Doug Anderson | Miami Beach, Florida United States | 08/27/2008
(5 out of 5 stars)
"Oblomov resigns his post as a civil servant at the age of 30 and thereafter spends entire days laying in bed daydreaming, bickering with his equally indolent servant, and generally preferring a life of quiet contemplation to a life of action for which he seems singularly unsuited. Oblomov's solitudes are punctuated by his dreams of an idyllic childhood and the peace and love he felt when in the warm embrace of his mother and it is to this kind of warm embrace that he longs to return hence his love of sleep, of escape from the mundane toilings of existence, and his pursuit of more dreams of that desired unity with his mother.
His best friend, Stoltz, is just the opposite. Stoltz is a man who is enlivened by worldly commerce and affairs. In contrast with the robust Stoltz who is completely at one with the world and succeeds at everything he attempts; Oblomov seems pathetic, childlike, incompetent, fragmented, will-less. Stoltz labels his friend's condition "Oblomovism" and sets about reforming him with a strict diet, a social agenda, and plans to take him abroad and stir in him an interest in the business of the world. But Oblomov's heart is not in it. He doesn't care at all that he looks 50 even though he is 30, he is mortified at the thought of having to socialize, and although he acquires an expensive set of luggage he has no intention of going abroad and leaving Russia.
In one of the most memorable scenes of the film, Oblomov meditates aloud to Stoltz about how his mind is full of so many dead things (religions, civilizations, dates, facts) and he expresses his desire to be at one with the world around him (as a leaf on a tree). In this moment the ever-active Stoltz is completely quieted by Oblomov's profound way of viewing existence. But the moment passes and Stoltz is once again swept up with the business of the world.
Despite his penchant for inertia, one thing does stir him from his solitude: Olga. Olga is a woman with a divided temperament. She seems to be a woman who thrives on social interaction and so seems to be naturally drawn to Stoltz who has a way of drawing her out and making her laugh, but there is also something about Oblomov that she is equally responsive too: his stillness, his poetic quiet, his longing to be at one with the world. Oblomov and Olga are each poetic souls who are mesmerized by natural beauty and each other, and so long as they are alone in the idyllic landscape of Oblomov's country estate where they have chosen to summer together they do seem to be at one with the world and each other. But when Stoltz returns from one of his world tours so does Olga's desire to be more involved with the world and so she turns her attentions once again toward him. But Olga is fascinating, her inner conflicts are never fully resolved, and even though she marries Stoltz, late in life she finds herself thinking once again of Oblomov.
The ending of this film is one of the most moving of any film that I can recall, and also one of the most evocative of life's enduring patterns, as well as its enduring promise (even though those promises are not always fulfilled or fulfillable).
I suppose it is possible to interpret Oblomov as being symbolic of Russia's insular and brooding separatism from Europe, and its refusal to let go of its past, to modernize, and adjust to the commercial age.
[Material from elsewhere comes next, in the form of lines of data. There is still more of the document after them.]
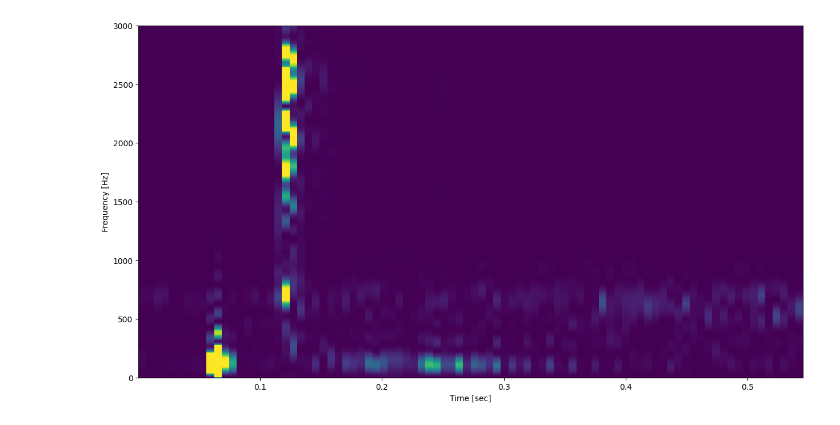
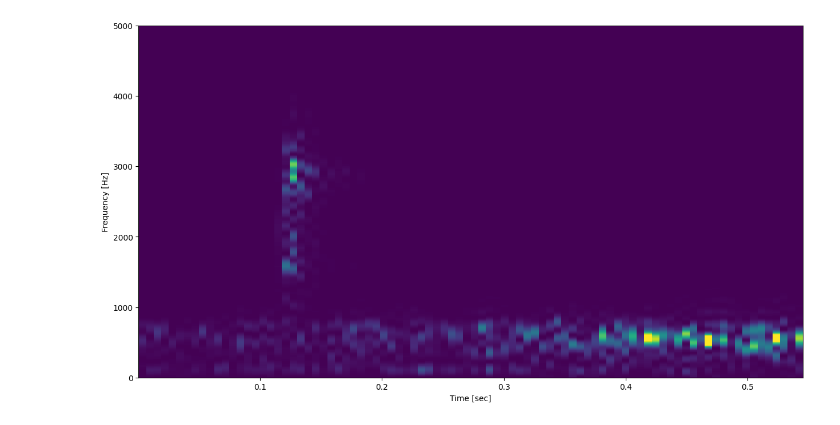
Before and after one commit to endeavoure/klyazma_exp, a Jupyter notebook: test.ipynb, the cells around one changed output. Cells and saved outputs as stored; diff of their text form; code cells hidden in the pictures.

Commit message:
t_plot add

```diff
--- a/test.ipynb
+++ b/test.ipynb
@@ -13,9 +13,11 @@ from Klyazma2024 import get_audio, spec_plot, full_process
 # %%
 NFFT = 5000
-pathx = '/TASCAM_Files/TASCAM_0035S1.wav'
+pathx = 'TASCAM_Files/TASCAM_0035S1.wav'
+pathy = 'TASCAM_Files/TASCAM_0035S2.wav'
+pathz = 'TASCAM_Files/TASCAM_0035S3.wav'
 T_beg = [931.75, 960.9, 988.6, 1019.3, 1049.7, 1079.9, 1110.1, 1140.8]
 T_end = [932.3, 960.4, 989.3, 1020.0, 1050.3, 1080.5, 1110.7, 1142.0]
 # %%
-f, t, sxx = full_process(pathx, T_beg[0], T_end[0], NFFT)
+f, t, sxx = full_process(pathz, T_beg[0], T_end[0], NFFT)
 # %% [output]
-[figure, old version]
+[figure, new version]
```
Also changed, not shown: parts of 2 cells of this notebook, 1 other file.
And its also possible to see in Oblomov a precursor to the kinds of characters that would later appear in modernist works by Kafka and Beckett. But there is something about Oblomov that resists these kinds of historicizations. Like all great literature, Oblomov seems to symbolize something that is true about the human condition and life in all times."